INPUT DATA: Begin
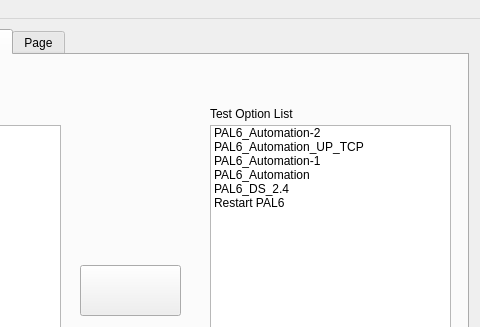
Old version of the form OctoGUI/library.ui in the repository Roie-Developer/Octoscope; both pictures show x 322 to 802 and y 0 to 327 of the 802 by 590 pixel window.
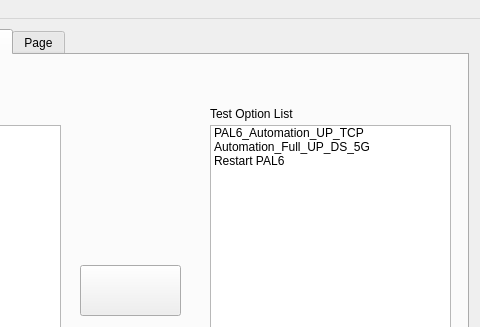
New version of the form. The open tabs and pages were chosen to show the change. Icons and pictures are not drawn.

Patch:
```diff
--- a/OctoGUI/library.ui
+++ b/OctoGUI/library.ui
@@ -411,11 +411,6 @@
         <height>351</height>
        </rect>
       </property>
-      <item>
-       <property name="text">
-        <string>PAL6_Automation-2</string>
-       </property>
-      </item>
       <item>
        <property name="text">
         <string>PAL6_Automation_UP_TCP</string>
@@ -423,17 +418,7 @@
       </item>
       <item>
        <property name="text">
-        <string>PAL6_Automation-1</string>
-       </property>
-      </item>
-      <item>
-       <property name="text">
-        <string>PAL6_Automation</string>
-       </property>
-      </item>
-      <item>
-       <property name="text">
-        <string>PAL6_DS_2.4</string>
+        <string>Automation_Full_UP_DS_5G</string>
        </property>
       </item>
       <item>
```
Left out of the diff: 15 changed lines with no effect on the pictures.
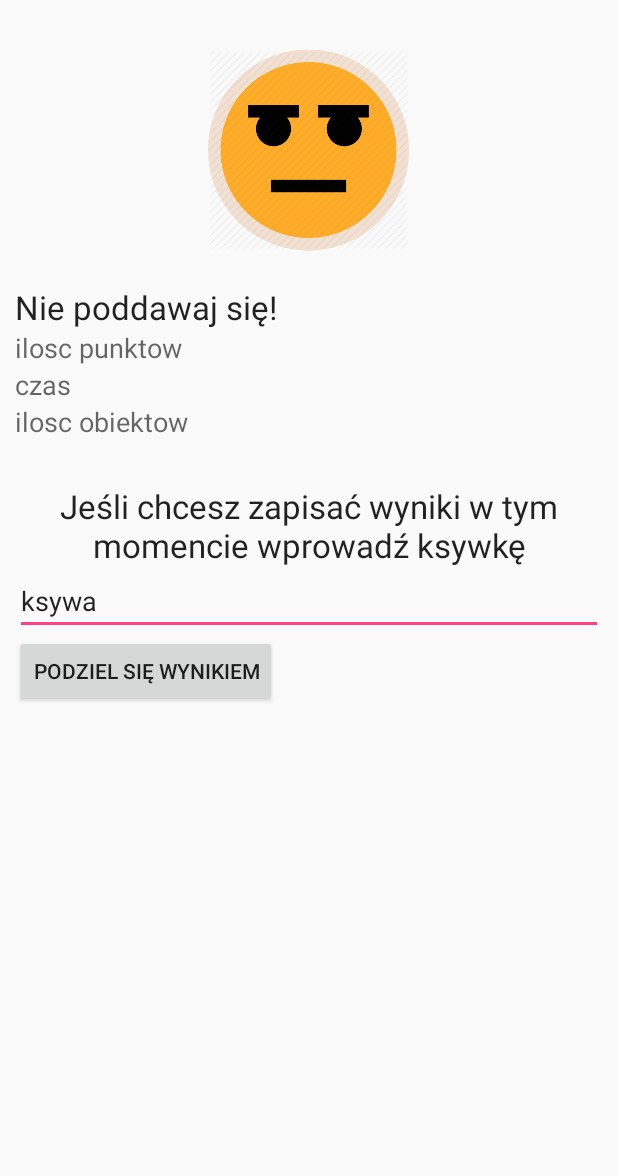
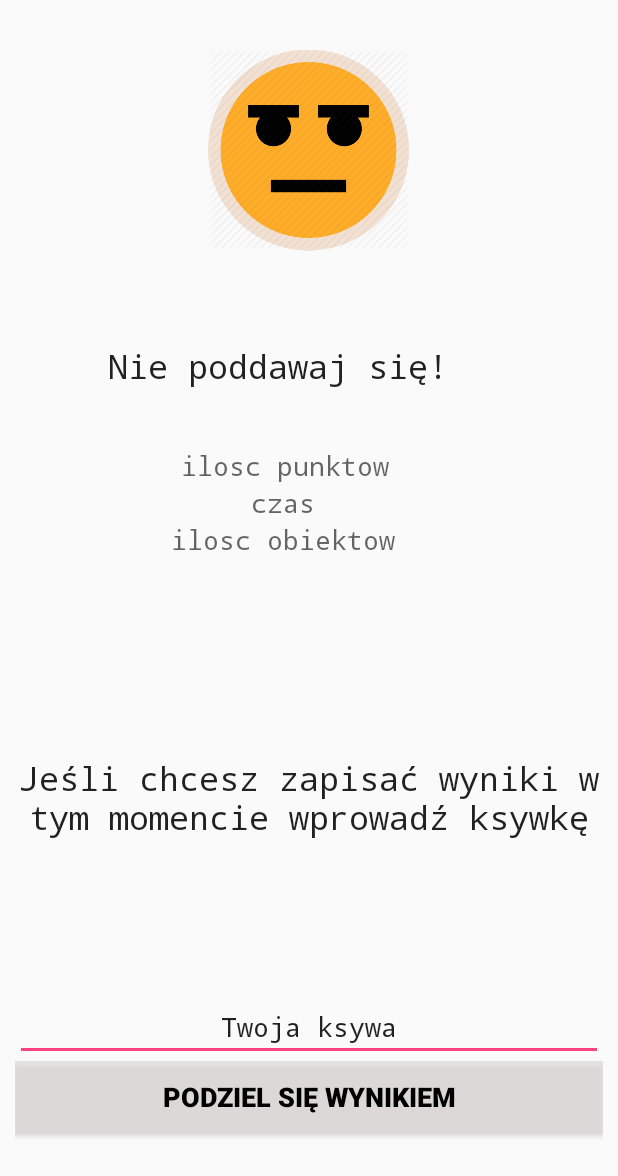
Before and after one commit to tomaszbondaruk/WarsawCitiGame, an Android app: the layout interupted_game.xml on its own in the app's theme, with its tools: preview values and no code run, on a phone screen of 412 x 824 dp. Shown: the top 1176 px of the screen. Run offline under Robolectric (Android 15) with nearby library versions, the phone set to English and light mode, and no system bars.

Commit message:
Merge branch 'master' of https://github.com/tomaszbondaruk/WarsawCitiGame
# Conflicts:
#	app/src/main/res/layout/interupted_game.xml

```diff
--- a/app/src/main/java/pl/orangeapi/warsawcitygame/layout/ScoreActivity.java
+++ b/app/src/main/java/pl/orangeapi/warsawcitygame/layout/ScoreActivity.java
@@ -28,7 +28,7 @@ public class ScoreActivity extends AppCompatActivity {
         List<Score> score = dbAdapter.getAllScores(null,null);
         ListView lv =(ListView) findViewById(R.id.scoreListView);
         final ScoreAdapter lvadapter = new ScoreAdapter(this, score);
-        Button goBack = (Button) findViewById(R.id.button_back_to_main_menu);
+        Button goBack = (Button) findViewById(R.id.go_back_to_main_menu_button);
         goBack.setOnClickListener(new View.OnClickListener(){
 
             @Override
--- a/app/src/main/res/layout/interupted_game.xml
+++ b/app/src/main/res/layout/interupted_game.xml
@@ -4,7 +4,8 @@
     android:layout_width="fill_parent"
     android:layout_height="fill_parent"
     android:orientation="vertical"
-    android:padding="10dp" >
+    android:padding="10dp"
+    android:weightSum="1">
 
     <ImageView
         android:layout_width="134dp"
@@ -15,43 +16,49 @@
         android:src="@drawable/end" />
 
     <TextView
-        android:layout_width="wrap_content"
+        android:layout_width="351dp"
         android:layout_height="wrap_content"
         android:textAppearance="?android:attr/textAppearanceLarge"
         android:text="Nie poddawaj się!"
         android:gravity="center"
-        android:id="@+id/textView9" />
+        android:id="@+id/textView9"
+        android:layout_weight="0.23"
+        android:typeface="monospace" />
 
     <TextView
-        android:layout_width="wrap_content"
+        android:layout_width="360dp"
         android:layout_height="wrap_content"
         android:textAppearance="?android:attr/textAppearanceMedium"
         android:text="ilosc punktow"
         android:gravity="center"
-        android:id="@+id/points1" />
+        android:id="@+id/points1"
+        android:typeface="monospace" />
 
     <TextView
-        android:layout_width="wrap_content"
+        android:layout_width="358dp"
         android:layout_height="wrap_content"
         android:textAppearance="?android:attr/textAppearanceMedium"
         android:text="czas"
         android:gravity="center"
-        android:id="@+id/time1" />
+        android:id="@+id/time1"
+        android:typeface="monospace" />
 
     <TextView
-        android:layout_width="wrap_content"
+        android:layout_width="357dp"
         android:layout_height="wrap_content"
         android:textAppearance="?android:attr/textAppearanceMedium"
         android:text="ilosc obiektow"
         android:gravity="center"
-        android:id="@+id/objects1" />
+        android:id="@+id/objects1"
+        android:typeface="monospace" />
 
     <TextView
         android:layout_width="wrap_content"
         android:gravity="center"
         android:layout_height="wrap_content"
         android:textAppearance="?android:attr/textAppearanceLarge"
-        android:id="@+id/textView10" />
+        android:id="@+id/textView10"
+        android:typeface="monospace" />
 
     <TextView
         android:layout_width="wrap_content"
@@ -59,18 +66,27 @@
         android:gravity="center"
         android:textAppearance="?android:attr/textAppearanceLarge"
         android:text="Jeśli chcesz zapisać wyniki w tym momencie wprowadź ksywkę"
-        android:id="@+id/textView11" />
+        android:id="@+id/textView11"
+        android:typeface="monospace"
+        android:layout_weight="0.60" />
 
     <EditText
         android:layout_width="match_parent"
         android:layout_height="wrap_content"
         android:id="@+id/nameEditText"
-        android:text="ksywa" />
+        android:text="Twoja ksywa"
+        android:typeface="monospace"
+        android:gravity="center_vertical|center_horizontal" />
 
     <Button
-        android:layout_width="wrap_content"
+        android:layout_width="match_parent"
         android:layout_height="wrap_content"
         android:text="Podziel się wynikiem"
-        android:id="@+id/face1" />
+        android:id="@+id/face1"
+        android:background="#a6dfd9d9"
+        android:typeface="normal"
+        android:textColor="#000000"
+        android:textSize="18dp"
+        android:textStyle="bold"/>
 
 </LinearLayout>
```
Also changed, not shown: app/src/main/res/layout/congratz_dialog.xml (+29 -13 lines), app/src/main/res/layout/content_score.xml (+9 -2 lines).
INPUT DATA: End
WHAT THE TASK REQUIRES: Lines from the records above that hold "string" are the ones to list.

SOLUTION TO THE PROBLEM:
-        <string>PAL6_Automation-2</string>
         <string>PAL6_Automation_UP_TCP</string>
-        <string>PAL6_Automation-1</string>
-        <string>PAL6_Automation</string>
-        <string>PAL6_DS_2.4</string>
+        <string>Automation_Full_UP_DS_5G</string>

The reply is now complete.